**About this exercise**. Your response must consist of one number: how many lines in this material contain the word "grey".
═══
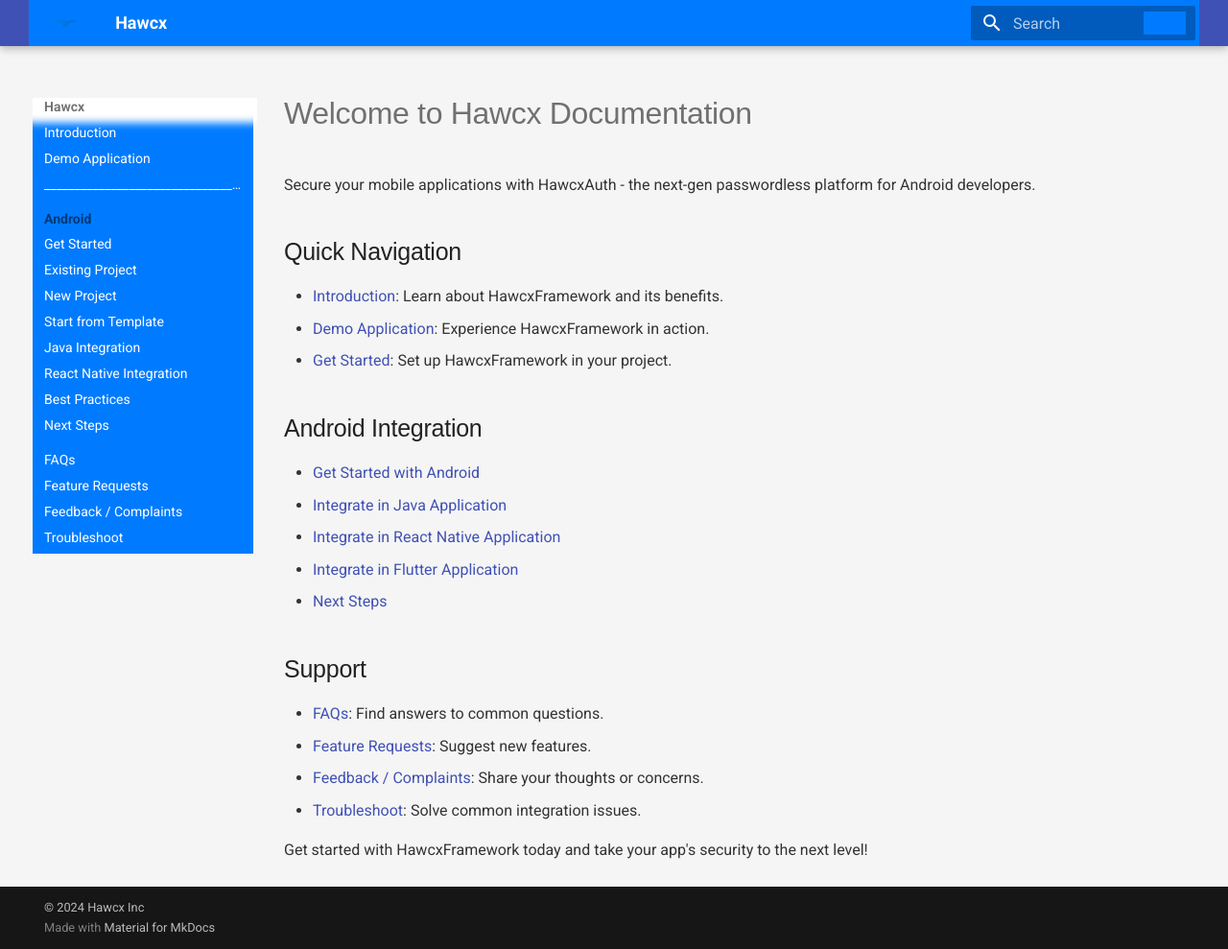
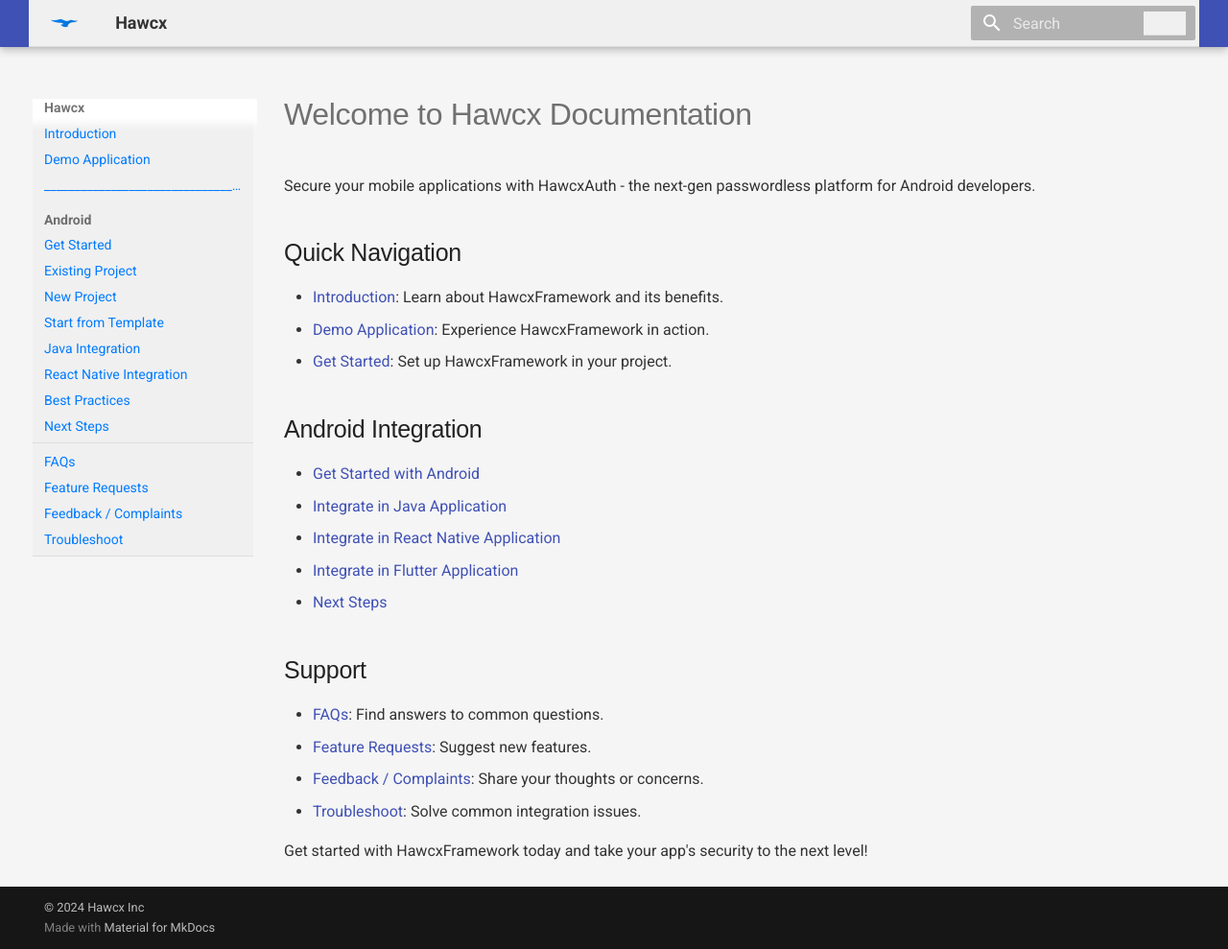
Before and after one commit to hawcx/sdk_docs, an MkDocs documentation site: the page built from docs/index.md, in a window 1280 px wide and 989 px high. Shown: the whole window at 96% size. Built offline with MkDocs 1.6.1 and Material for MkDocs 9.7.7, drawn with Linux system fonts in a browser that asks for light colours.

Commit message:
Update custom.css

```diff
--- a/docs/css/custom.css
+++ b/docs/css/custom.css
@@ -29,28 +29,30 @@ a:hover {
 
 /* Navigation */
 nav {
-  background-color: #007bff; /* Blue background for navigation */
-  color: #fff; /* White text */
+  background-color: #f0f0f0; /* Light grey background for navigation */
+  color: #333; /* Dark grey text for better readability */
+  border-bottom: 1px solid #ddd; /* Optional: add a subtle border for separation */
 }
 
 nav a {
-  color: #fff; /* Ensure links in navigation are white */
+  color: #007bff; /* Blue color for links to match your logo */
 }
 
 .nav-item {
   padding: 15px 20px;
   display: inline-block;
-  color: #fff; /* White text for nav items */
+  color: #333; /* Dark grey text for nav items */
 }
 
 .nav-item:hover {
-  background-color: #0056b3; /* Darker blue on hover */
+  background-color: #e0e0e0; /* Slightly darker grey on hover */
+  color: #007bff; /* Blue text on hover */
 }
 
 /* Navigation Separator */
 .nav-separator {
   height: 4px;
-  background-color: rgba(255, 255, 255, 0.3); /* Subtle white separator */
+  background-color: rgba(0, 0, 0, 0.1); /* Subtle black separator */
   margin: 10px 0; /* Margin top and bottom for spacing */
 }
 
```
═══
**Reply**. 4